China’s massive re-imagining of ancient Silk Road trade routes is seen as a business opportunity that could help ameliorate the effects of slowing global economic growth.
“The Chinese horizon is changing,” chief executive of DP World and one of Dubai’s most senior officials, Sultan Ahmed bin Sulayem said.
According to Financial Times, when China held its One Belt, One Road summit in Beijing earlier this month it used the event as an opportunity not only to announce lavish new financing plans, but also to allay regional countries concerns that the global trade strategy would benefit China at their expense. But there were business magnets whom such misgivings have not troubled. DP World has, for example, just seen off the first direct freight train from the UK to China.
The train left in April on its three-week journey from DP World’s London Gateway, at the mouth of river Thames, to Yiwu in eastern China, laden with British products ranging from whisky to pharmaceuticals. DP World aims to co-ordinate its global network with China’s projected $900b investment for the One Belt, One Road project. “We will work with the Chinese to prepare our ports to be ready,” Ahmed bin Sulayem said.”They need to build thousands of kilometres of rail network to make it work.”
Wage costs in China are spiralling by 20 per cent a year, says DP World, which has four joint ventures in the country. Such cost rises are pushing Beijing to locate export-oriented manufacturing in cheaper locations at home, such as Urumqi in north-west China, and further afield in Myanmar, Indonesia and Cambodia. “These areas are mushrooming and will produce for Europe and the west,” bin Sulayem said. One Belt, One Road’s maritime routes link China to Southeast Asia, India, and via the Maldives, to Africa and on to Europe through the Red Sea. Land connections include the main trans-Eurasian route via Kazakhstan.
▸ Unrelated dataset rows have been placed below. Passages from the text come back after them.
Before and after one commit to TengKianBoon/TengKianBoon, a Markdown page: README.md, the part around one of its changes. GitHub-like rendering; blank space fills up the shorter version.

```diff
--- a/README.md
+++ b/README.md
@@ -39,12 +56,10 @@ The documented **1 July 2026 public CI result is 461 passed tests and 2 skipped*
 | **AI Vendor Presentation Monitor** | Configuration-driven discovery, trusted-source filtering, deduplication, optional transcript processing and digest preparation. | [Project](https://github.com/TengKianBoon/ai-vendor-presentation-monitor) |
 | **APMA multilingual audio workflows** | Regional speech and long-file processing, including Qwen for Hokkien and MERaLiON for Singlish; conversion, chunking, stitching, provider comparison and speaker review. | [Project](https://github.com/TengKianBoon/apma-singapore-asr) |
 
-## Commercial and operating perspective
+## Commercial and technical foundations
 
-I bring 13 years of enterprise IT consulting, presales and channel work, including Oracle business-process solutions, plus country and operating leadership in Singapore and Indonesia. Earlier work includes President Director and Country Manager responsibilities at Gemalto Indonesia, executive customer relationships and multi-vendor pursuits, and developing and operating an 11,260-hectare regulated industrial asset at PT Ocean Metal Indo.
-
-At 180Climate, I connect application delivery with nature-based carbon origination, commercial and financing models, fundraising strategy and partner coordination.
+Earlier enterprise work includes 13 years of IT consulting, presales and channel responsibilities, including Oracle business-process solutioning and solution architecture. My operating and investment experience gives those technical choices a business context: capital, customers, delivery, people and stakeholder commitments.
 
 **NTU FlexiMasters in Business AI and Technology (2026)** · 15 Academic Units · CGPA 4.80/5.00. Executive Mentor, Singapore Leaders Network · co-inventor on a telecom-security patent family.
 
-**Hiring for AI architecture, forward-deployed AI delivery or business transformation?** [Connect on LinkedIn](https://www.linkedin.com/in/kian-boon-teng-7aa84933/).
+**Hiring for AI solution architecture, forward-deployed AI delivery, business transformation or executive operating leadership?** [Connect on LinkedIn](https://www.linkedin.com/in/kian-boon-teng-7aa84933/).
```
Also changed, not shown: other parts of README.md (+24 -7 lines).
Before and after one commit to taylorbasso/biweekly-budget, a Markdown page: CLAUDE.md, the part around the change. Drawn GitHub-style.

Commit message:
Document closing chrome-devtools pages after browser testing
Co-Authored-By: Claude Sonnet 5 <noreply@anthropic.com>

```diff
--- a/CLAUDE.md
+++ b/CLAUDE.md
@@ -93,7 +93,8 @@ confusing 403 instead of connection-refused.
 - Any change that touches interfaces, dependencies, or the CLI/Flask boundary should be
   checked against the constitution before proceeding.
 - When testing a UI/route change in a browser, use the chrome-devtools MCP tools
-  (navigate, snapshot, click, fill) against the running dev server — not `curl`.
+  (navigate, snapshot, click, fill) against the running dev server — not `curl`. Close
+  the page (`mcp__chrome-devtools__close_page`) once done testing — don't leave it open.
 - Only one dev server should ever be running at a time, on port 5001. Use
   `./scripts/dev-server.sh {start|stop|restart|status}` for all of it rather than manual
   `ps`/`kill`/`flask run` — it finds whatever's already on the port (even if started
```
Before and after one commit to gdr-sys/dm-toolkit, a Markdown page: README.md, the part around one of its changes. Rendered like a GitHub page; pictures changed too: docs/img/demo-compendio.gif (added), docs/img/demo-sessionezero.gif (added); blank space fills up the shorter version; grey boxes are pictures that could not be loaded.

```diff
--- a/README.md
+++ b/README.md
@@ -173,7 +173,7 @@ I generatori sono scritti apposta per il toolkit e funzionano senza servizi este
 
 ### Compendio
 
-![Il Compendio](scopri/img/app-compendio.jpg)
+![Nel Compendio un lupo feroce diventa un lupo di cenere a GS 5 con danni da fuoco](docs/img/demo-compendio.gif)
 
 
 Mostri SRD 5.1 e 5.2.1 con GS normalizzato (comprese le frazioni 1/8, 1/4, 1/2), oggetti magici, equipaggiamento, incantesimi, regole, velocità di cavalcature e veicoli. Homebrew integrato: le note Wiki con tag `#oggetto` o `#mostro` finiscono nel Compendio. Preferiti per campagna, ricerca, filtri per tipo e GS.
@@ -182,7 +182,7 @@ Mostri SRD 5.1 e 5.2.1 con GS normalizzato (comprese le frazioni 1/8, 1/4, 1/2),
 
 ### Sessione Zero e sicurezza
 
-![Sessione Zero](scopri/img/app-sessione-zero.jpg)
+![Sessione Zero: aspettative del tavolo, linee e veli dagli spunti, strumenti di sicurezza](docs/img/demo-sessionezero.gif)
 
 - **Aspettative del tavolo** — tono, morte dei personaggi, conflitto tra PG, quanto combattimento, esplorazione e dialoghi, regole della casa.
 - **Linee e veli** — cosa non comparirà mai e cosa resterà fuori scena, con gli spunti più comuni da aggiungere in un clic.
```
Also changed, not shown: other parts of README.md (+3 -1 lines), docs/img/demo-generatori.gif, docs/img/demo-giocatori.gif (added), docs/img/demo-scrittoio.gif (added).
Other rail networks link China to Iran and the Gulf, as well as to Pakistan by way of Afghanistan.
The rail routes are expected to compete with air cargo, with the sea routes used for lower-value bulk trade. “We are on all those routes,” Sultan Ahmed bin Sulayem said.
DP World has about 20 terminals poised to take advantage of One Belt, One Road. These include six in South Asia and four in China, as well as others operating in Thailand, Vietnam, South Korea and Indonesia.
DP World’s container terminals handled 64m 20-foot equivalent units (TEU) last year, compared with capacity of 85m TEU. It hopes to expand capacity to 100m TEU by 2020, dependent on market demand. With plans to expand in Latin America, Russia and Africa, DP World’s focus on international markets is helping to mitigate a slowdown in its domestic activity. Currency fluctuations, weaker world economic growth and the fall in crude oil prices have combined to make business conditions more difficult.
Volumes at its Jebel Ali deep port, the largest marine terminal in the Middle East, fell by about 5 per cent in 2016, as Gulf governments’ spending cuts bit into regional trade. DP World says it expects this year’s volumes at the port to be stable. Among its overseas projects, DP World is advising on the Khorgos Eastern Gate terminal near the Chinese border with Kazakhstan, an important point on rail routes linking China to Europe. Trains have to stop there where the former Soviet Union meets China as the rail gauge changes. “We will work with the Chinese to make our ports ready,” Sultan Ahmed bin Sulayem said.
In a similar way to how the Jebel Ali Free Zone trade area helped transform Dubai into an entry point for global trade, he remarked. DP World hopes that the Khorgos agreement will build a “new Dubai” at China’s border with Kazakhstan.
“There are risks to Jebel Ali’s growth should the developments at Gwadar in Pakistan lead to that port becoming a trans-shipment hub,” head of macro strategy research at Cairo-based investment bank EFG Hermes, Simon Kitchen said.
Jebel Ali port and Jebel Ali Free Zone, DP World’s prime assets, have systems and infrastructure that have made them a success, Kitchen said. But Gwadar, being outside the Gulf, “is in a very good location, and if Pakistan can get the incentives right, it should thrive,” he added.